I had a hell of an eating weekend. I spent most of Memorial Day lazing on Prospect Park’s great lawn, soaking in sun and smoke from the hibachi grill that friends had rolled in to char up several chickens and some good, marinated steak. The previous two days were spent celebrating my brother’s commencement in Providence, a family reunion filled with food outings each step of the way. My uncle determined, on our way back, that he was going to go home and make a big pot of rice, boil some soya beans, and have congee with those for the rest of the entire week. This is my version of his recipe for back-to-basics healthfulness.
The roasting part came as a last-minute save; I came home to discover that most of the vegetables I’d bought at the farmers’ market Saturday morning had frozen in my refrigerator. So instead of chopping the soggy spring onions and thin stalks of asparagus, I drizzled them with olive oil and sea salt and scorched them in the oven for a bit. I think this gave the salad a certain savoriness that was not unwelcome in the least.
While at the farmers’ market, I couldn’t help but pick up a pack of becoming black-and-white spotted beans called “orcas” at Cayuga Organics’ stand. These were about the same size as black beans, and took as much time as them to soak up water and cook — which is fairly small and quick, as far as dry beans go. But buying them from this Finger Lakes distributor often assumes a shorter cooking time, because the beans are often fresher than dry beans found in supermarkets. Trust me, it’s happened every time I’ve cooked with any of their beans.
I also slipped some wheatberries into my bag from Cayuga Organics. These are the whole wheat kernels, minus the husks, so they’re full of fiber like any whole grain. They can be puffed up like popcorn (does Smacks cereal ring a bell?), or ground into smaller pieces for porridge or texture in breads, or milled even finer for whole grain flour. Or, boiled until chewy-tender, and tossed into salads such as these.
All told, this salad comprises more than enough nutrients to be fitting as a meal in one. With healthy beans for protein, a whole grain to fill you up, spring veggies, and Vitamin C from plenty of fresh lemon juice squeezed in — I grated in some zest, too, just because — what else could you need? Well, as it turns out, this salad also makes a great side for burgers, if truth be told. No matter, my uncle’s probably gorging on ice cream right about now.
Wheatberry and Bean Salad with Roasted Spring Onions & Asparagus
(makes 4-6 servings)
1 cup dry wheatberries
1 cup dry orcas (or substitute dry black beans)
5-7 stalks asparagus
3-4 spring onions, green and white parts separated
4-6 tablespoons extra-virgin olive oil
juice of 1 lemon
sea salt and ground black pepper to taste
Soak the beans overnight in at least three inches of water to cover. Drain and cover with 1-2 inches of fresh water and bring to a boil. Reduce heat and simmer until tender (usually around one hour). Drain and cool.

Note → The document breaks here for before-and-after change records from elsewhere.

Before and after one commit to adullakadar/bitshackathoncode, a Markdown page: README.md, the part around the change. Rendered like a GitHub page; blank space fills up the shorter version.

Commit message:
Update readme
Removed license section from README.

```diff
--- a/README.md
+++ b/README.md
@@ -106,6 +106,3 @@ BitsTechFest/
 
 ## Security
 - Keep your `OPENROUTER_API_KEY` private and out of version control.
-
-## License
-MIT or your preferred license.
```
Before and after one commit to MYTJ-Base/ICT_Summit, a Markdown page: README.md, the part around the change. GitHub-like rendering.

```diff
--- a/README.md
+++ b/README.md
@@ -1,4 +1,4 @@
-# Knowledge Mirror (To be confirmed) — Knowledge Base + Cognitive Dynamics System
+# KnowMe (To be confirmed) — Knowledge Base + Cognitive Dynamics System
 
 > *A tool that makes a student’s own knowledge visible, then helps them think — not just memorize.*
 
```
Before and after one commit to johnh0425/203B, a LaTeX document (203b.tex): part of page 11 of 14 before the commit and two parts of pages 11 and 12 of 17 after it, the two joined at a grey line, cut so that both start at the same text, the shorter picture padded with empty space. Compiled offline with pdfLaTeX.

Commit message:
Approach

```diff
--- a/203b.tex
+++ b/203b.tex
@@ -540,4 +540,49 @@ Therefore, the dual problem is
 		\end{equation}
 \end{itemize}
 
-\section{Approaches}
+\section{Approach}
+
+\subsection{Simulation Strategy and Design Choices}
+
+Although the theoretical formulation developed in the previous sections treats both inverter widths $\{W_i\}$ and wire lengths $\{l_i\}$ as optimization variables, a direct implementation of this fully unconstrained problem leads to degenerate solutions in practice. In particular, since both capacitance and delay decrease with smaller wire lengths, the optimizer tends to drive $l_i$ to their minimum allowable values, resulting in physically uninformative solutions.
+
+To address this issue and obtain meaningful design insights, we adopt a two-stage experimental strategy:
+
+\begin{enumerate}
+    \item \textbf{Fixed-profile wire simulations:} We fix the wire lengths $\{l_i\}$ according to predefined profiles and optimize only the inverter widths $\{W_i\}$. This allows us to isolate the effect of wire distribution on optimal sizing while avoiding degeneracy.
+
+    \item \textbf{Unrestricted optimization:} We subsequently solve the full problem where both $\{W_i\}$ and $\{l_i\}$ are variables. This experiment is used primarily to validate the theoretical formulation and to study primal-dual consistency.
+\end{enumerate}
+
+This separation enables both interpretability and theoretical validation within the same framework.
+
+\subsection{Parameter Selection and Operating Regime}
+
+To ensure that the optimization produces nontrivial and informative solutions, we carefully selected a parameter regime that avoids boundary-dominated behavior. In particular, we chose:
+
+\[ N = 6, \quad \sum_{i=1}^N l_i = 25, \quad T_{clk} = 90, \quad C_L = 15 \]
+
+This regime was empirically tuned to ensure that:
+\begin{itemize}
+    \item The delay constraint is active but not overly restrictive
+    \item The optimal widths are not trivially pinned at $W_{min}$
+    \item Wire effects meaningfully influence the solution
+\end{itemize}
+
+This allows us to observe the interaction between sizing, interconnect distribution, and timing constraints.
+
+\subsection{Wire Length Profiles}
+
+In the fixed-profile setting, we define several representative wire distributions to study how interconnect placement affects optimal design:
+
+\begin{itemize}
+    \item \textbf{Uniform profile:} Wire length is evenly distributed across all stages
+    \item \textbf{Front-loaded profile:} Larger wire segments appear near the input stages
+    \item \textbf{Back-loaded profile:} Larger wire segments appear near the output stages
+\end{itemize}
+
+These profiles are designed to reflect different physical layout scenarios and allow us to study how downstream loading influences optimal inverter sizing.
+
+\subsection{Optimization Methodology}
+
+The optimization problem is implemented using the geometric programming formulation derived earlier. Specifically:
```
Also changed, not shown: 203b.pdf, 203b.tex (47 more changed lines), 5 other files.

Cook the wheatberries by covering with 1 inch of water in a pot. Bring to a boil; reduce heat to a simmer and cook, stirring occasionally, until water has evaporated and wheatberries are chewy, with some of the kernels just starting to pop open. Add more water along the way if necessary. Let cool.
Preheat oven to 400 degrees. Set aside the green shoots of the spring onions and split the white and light green ends in half lengthwise. Place cut side-down on a roasting tray and drizzle with olive oil and salt. Roast at 400 degrees for five minutes; reduce heat to 350 degrees and roast for another 5-10 minutes, or until lightly browned. Remove and let cool.
Trim the tough ends from the asparagus and toss in olive oil and sea salt on a roasting tray. Roast at 400 degrees about 5 minutes (depending on the thickness of the asparagus). Remove and let cool. Chop into about 1/2″ pieces.
Chop the crisp, green parts of the spring onions. Toss all the ingredients together in a large bowl and season with salt and pepper to taste. Serve immediately or cover and refrigerate for up to 3 days or so.
(for 4-6 servings)
1 cup wheatberries (at $2/pint): $1.00
1 cup orcas (at $4/pint): $2.00
5-6 asparagus stalks (at $4/bunch): $1.50
3 spring onions (at $3/bunch): $2.00
1 lemon: $0.40
olive oil, salt, pepper: $0.50
Two brownie points: This recipe comes very close to being perfect, in my book, but I’ve added a couple points due to the fact that the vegetables were roasted, rather than fresh. This gives it some great flavor while it adds extra sugars. But, spring is sweet — literally, with all the sweet peas and delicate onions and such. Can’t hurt too much to turn it all up a notch.
Nine maple leaves: If you’re looking to reduce your carbon footprint, think healthy beans and whole grains, all the way. Not only will you get your vitamins for the day, but you’ll do so in a way that is an incredibly low cost to the environment (beans actually fix nitrogen into soil rather than deplete it), and is under-utilized, in this country at least. And, might I mention, cheap.